** INFORMATION PROVIDED follows **

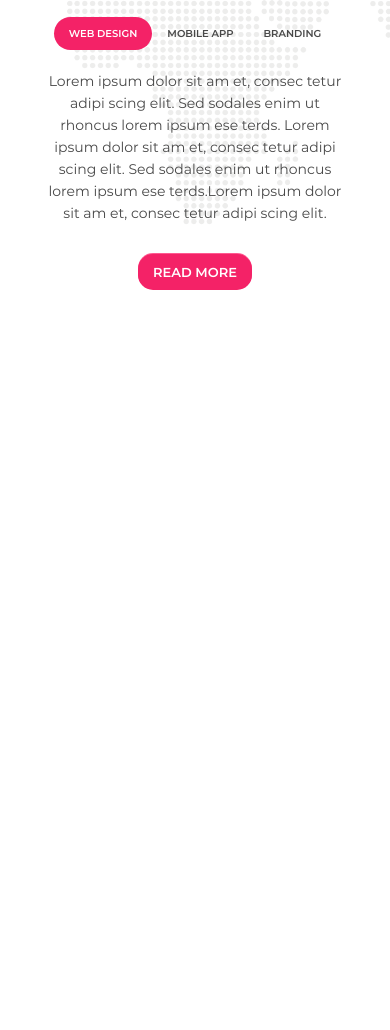
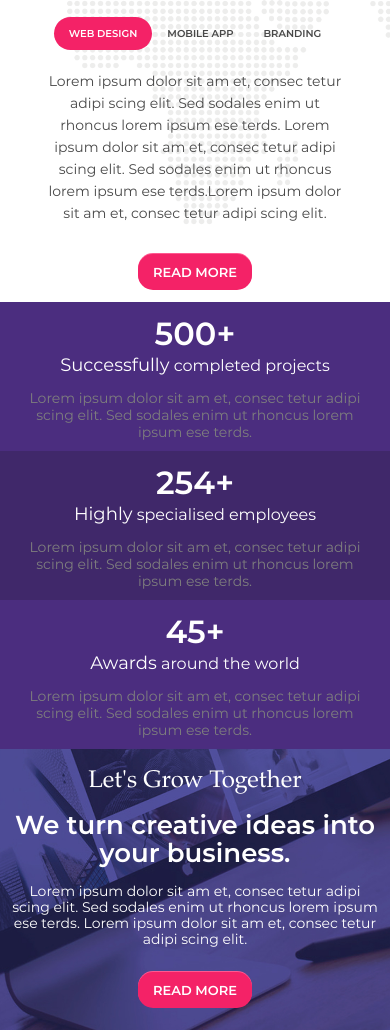
Before and after one commit to SergTemnikov/BlueRex_scss_adaptive, a plain HTML site: page index.html in a window 390 px wide. Shown: the part 556-1586 px from the top of the page. Before the commit the page ends 858 px from the top, so only its background shows below. Drawn offline with Linux system fonts and the light colour scheme.

Commit message:
added responsive design for achievements section

```diff
--- a/index.html
+++ b/index.html
@@ -93,7 +93,7 @@
     </div>
   </section>
 
- <!--<section class="achievements">
+ <section class="achievements">
     <div class="container">
       <div class="achievements-wrapper">
         <div class="active__item"></div>
@@ -142,7 +142,7 @@
     </div>
   </section>
 
-   <section class="graphic">
+   <!-- <section class="graphic">
     <div class="container">
       <div class="graphic__wrapper">
         <div class="graphic__info">
--- a/scss/achievements.scss
+++ b/scss/achievements.scss
@@ -5,6 +5,12 @@
     margin: 0 -100px;
     display: flex;
     justify-content: center;
+    @media (max-width: 1440px){
+      margin: 0;
+    }
+    @media (max-width: 767px){
+      flex-direction: column;
+    }
     .achievements__item {
       padding: 75px 100px 100px;
       cursor: pointer;
@@ -14,27 +20,61 @@
       align-items: center;
       font-family: 'Montserrat';
       color: #fff;
+      @media (max-width: 1792px){
+        padding: 60px 60px 60px;
+      }
+      @media (max-width: 1440px){
+        padding: 40px 20px;
+      }
+      @media (max-width: 767px){
+        padding: 0 0 10px;
+      }
       h1{
         margin-top: 15px;
         font-weight: 600;
         font-size: 50px;
         line-height: 62px;
+        max-width: 150px;
+        @media (max-width: 1440px){
+          font-size: 42px;
+          line-height: 44px;
+        }
+        @media (max-width: 930px){
+          font-size: 32px;
+          line-height: 34px;
+        }
       }
       h4 {
         margin-top: 5px;
         text-align: center;
-        width: 255px;
         font-size: 25px;
+        @media (max-width: 1440px){
+          font-size: 20px;
+          line-height: 22px;
+        }
+        @media (max-width: 930px){
+          font-size: 16px;
+          line-height: 18px;
+        }
         span {
           font-size: 30px;
+          @media (max-width: 1440px){
+            font-size: 24px;
+          }
+          @media (max-width: 930px){
+            font-size: 18px;
+          }
         }
       }
       p {
         margin-top: 15px;
         color: #7e7e7e;
-        width: 340px;
+        max-width: 340px;
         line-height: 30px;
         text-align: center;
+        @media (max-width: 767px){
+          line-height: 17px;
+        }
       }
     }
     #item-two {
@@ -44,6 +84,12 @@
   .grow-together{
     padding: 90px 0 80px;
     background: url('/images/achievements/grow-together-bg.jpg') no-repeat center / cover;
+    @media (max-width: 1440px){
+      padding: 60px 0 60px;
+    }
+    @media (max-width: 930px){
+      padding: 20px 0 50px;
+    }
     .pretitle{
       font-family: 'Palatino', sans-serif;
       font-weight: normal;
@@ -51,6 +97,15 @@
       font-size: 50px;
       line-height: 52px;
       text-align: center;
+
+      @media (max-width: 1440px){
+        font-size: 38px;
+        line-height: 40px;
+      }
+      @media (max-width: 767px){
+        font-size: 24px;
+        line-height: 26px;
+      }
     }
     .title{
       font-family: "Montserrat";
@@ -60,6 +115,20 @@
       color: #fff;
       text-align: center;
       margin-top: 16px;
+      @media (max-width: 1440px){
+        font-size: 44px;
+        line-height: 46px;
+        margin: 16px auto;
+      }
+      @media (max-width: 930px){
+        font-size: 36px;
+        line-height: 38px;
+      }
+      @media (max-width: 767px){
+        font-size: 26px;
+        line-height: 28px;
+        max-width: 700px;
+      }
     }
     .text{
       font-family: "Montserrat";
@@ -68,9 +137,43 @@
       color: #fff;
       text-align: center;
       margin-top: 43px;
+      padding: 0 10px;
+      @media (max-width: 1440px){
+        max-width: 1000px;
+        margin: 30px auto;
+      }
+      @media (max-width: 767px){
+        font-size: 14px;
+        line-height: 16px;
+        max-width: 600px;
+        margin: 15px auto;
+      }
     }
     .read-more {
-      margin: 55px auto 0;
+      margin-top: 55px;
+      @media (max-width: 1080px){
+        margin: 0 auto;
+        text-align: center;
+      }
+      button{
+        @media (max-width: 767px){
+          padding: 10px 15px;
+        }
+      }
+      .read-more__button-shadow{
+        text-align: center;
+        @media (max-width: 767px){
+          padding: 18px 27px;
+          width: 114px;
+          margin: -27px auto;
+        }
+      }
     }
   }
+  &__icon {
+    @media (max-width: 767px) {
+      display: none;
+    }
+
+  }
 }
--- a/scss/style.scss
+++ b/scss/style.scss
@@ -29,4 +29,7 @@
   body.lock {
     overflow: hidden;
   }
+  .container {
+    padding: 0;
+  }
 }
```
Also changed, not shown: css/style.css.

** End of INFORMATION PROVIDED **

TASK DESCRIPTION :: Without including any pictures, output each entry above exactly as it appears.

OUTPUT OF THE EXERCISE ::
Before and after one commit to SergTemnikov/BlueRex_scss_adaptive, a plain HTML site: page index.html in a window 390 px wide. Shown: the part 556-1586 px from the top of the page. Before the commit the page ends 858 px from the top, so only its background shows below. Drawn offline with Linux system fonts and the light colour scheme.

Commit message:
added responsive design for achievements section

```diff
--- a/index.html
+++ b/index.html
@@ -93,7 +93,7 @@
     </div>
   </section>
 
- <!--<section class="achievements">
+ <section class="achievements">
     <div class="container">
       <div class="achievements-wrapper">
         <div class="active__item"></div>
@@ -142,7 +142,7 @@
     </div>
   </section>
 
-   <section class="graphic">
+   <!-- <section class="graphic">
     <div class="container">
       <div class="graphic__wrapper">
         <div class="graphic__info">
--- a/scss/achievements.scss
+++ b/scss/achievements.scss
@@ -5,6 +5,12 @@
     margin: 0 -100px;
     display: flex;
     justify-content: center;
+    @media (max-width: 1440px){
+      margin: 0;
+    }
+    @media (max-width: 767px){
+      flex-direction: column;
+    }
     .achievements__item {
       padding: 75px 100px 100px;
       cursor: pointer;
@@ -14,27 +20,61 @@
       align-items: center;
       font-family: 'Montserrat';
       color: #fff;
+      @media (max-width: 1792px){
+        padding: 60px 60px 60px;
+      }
+      @media (max-width: 1440px){
+        padding: 40px 20px;
+      }
+      @media (max-width: 767px){
+        padding: 0 0 10px;
+      }
       h1{
         margin-top: 15px;
         font-weight: 600;
         font-size: 50px;
         line-height: 62px;
+        max-width: 150px;
+        @media (max-width: 1440px){
+          font-size: 42px;
+          line-height: 44px;
+        }
+        @media (max-width: 930px){
+          font-size: 32px;
+          line-height: 34px;
+        }
       }
       h4 {
         margin-top: 5px;
         text-align: center;
-        width: 255px;
         font-size: 25px;
+        @media (max-width: 1440px){
+          font-size: 20px;
+          line-height: 22px;
+        }
+        @media (max-width: 930px){
+          font-size: 16px;
+          line-height: 18px;
+        }
         span {
           font-size: 30px;
+          @media (max-width: 1440px){
+            font-size: 24px;
+          }
+          @media (max-width: 930px){
+            font-size: 18px;
+          }
         }
       }
       p {
         margin-top: 15px;
         color: #7e7e7e;
-        width: 340px;
+        max-width: 340px;
         line-height: 30px;
         text-align: center;
+        @media (max-width: 767px){
+          line-height: 17px;
+        }
       }
     }
     #item-two {
@@ -44,6 +84,12 @@
   .grow-together{
     padding: 90px 0 80px;
     background: url('/images/achievements/grow-together-bg.jpg') no-repeat center / cover;
+    @media (max-width: 1440px){
+      padding: 60px 0 60px;
+    }
+    @media (max-width: 930px){
+      padding: 20px 0 50px;
+    }
     .pretitle{
       font-family: 'Palatino', sans-serif;
       font-weight: normal;
@@ -51,6 +97,15 @@
       font-size: 50px;
       line-height: 52px;
       text-align: center;
+
+      @media (max-width: 1440px){
+        font-size: 38px;
+        line-height: 40px;
+      }
+      @media (max-width: 767px){
+        font-size: 24px;
+        line-height: 26px;
+      }
     }
     .title{
       font-family: "Montserrat";
@@ -60,6 +115,20 @@
       color: #fff;
       text-align: center;
       margin-top: 16px;
+      @media (max-width: 1440px){
+        font-size: 44px;
+        line-height: 46px;
+        margin: 16px auto;
+      }
+      @media (max-width: 930px){
+        font-size: 36px;
+        line-height: 38px;
+      }
+      @media (max-width: 767px){
+        font-size: 26px;
+        line-height: 28px;
+        max-width: 700px;
+      }
     }
     .text{
       font-family: "Montserrat";
@@ -68,9 +137,43 @@
       color: #fff;
       text-align: center;
       margin-top: 43px;
+      padding: 0 10px;
+      @media (max-width: 1440px){
+        max-width: 1000px;
+        margin: 30px auto;
+      }
+      @media (max-width: 767px){
+        font-size: 14px;
+        line-height: 16px;
+        max-width: 600px;
+        margin: 15px auto;
+      }
     }
     .read-more {
-      margin: 55px auto 0;
+      margin-top: 55px;
+      @media (max-width: 1080px){
+        margin: 0 auto;
+        text-align: center;
+      }
+      button{
+        @media (max-width: 767px){
+          padding: 10px 15px;
+        }
+      }
+      .read-more__button-shadow{
+        text-align: center;
+        @media (max-width: 767px){
+          padding: 18px 27px;
+          width: 114px;
+          margin: -27px auto;
+        }
+      }
     }
   }
+  &__icon {
+    @media (max-width: 767px) {
+      display: none;
+    }
+
+  }
 }
--- a/scss/style.scss
+++ b/scss/style.scss
@@ -29,4 +29,7 @@
   body.lock {
     overflow: hidden;
   }
+  .container {
+    padding: 0;
+  }
 }
```
Also changed, not shown: css/style.css.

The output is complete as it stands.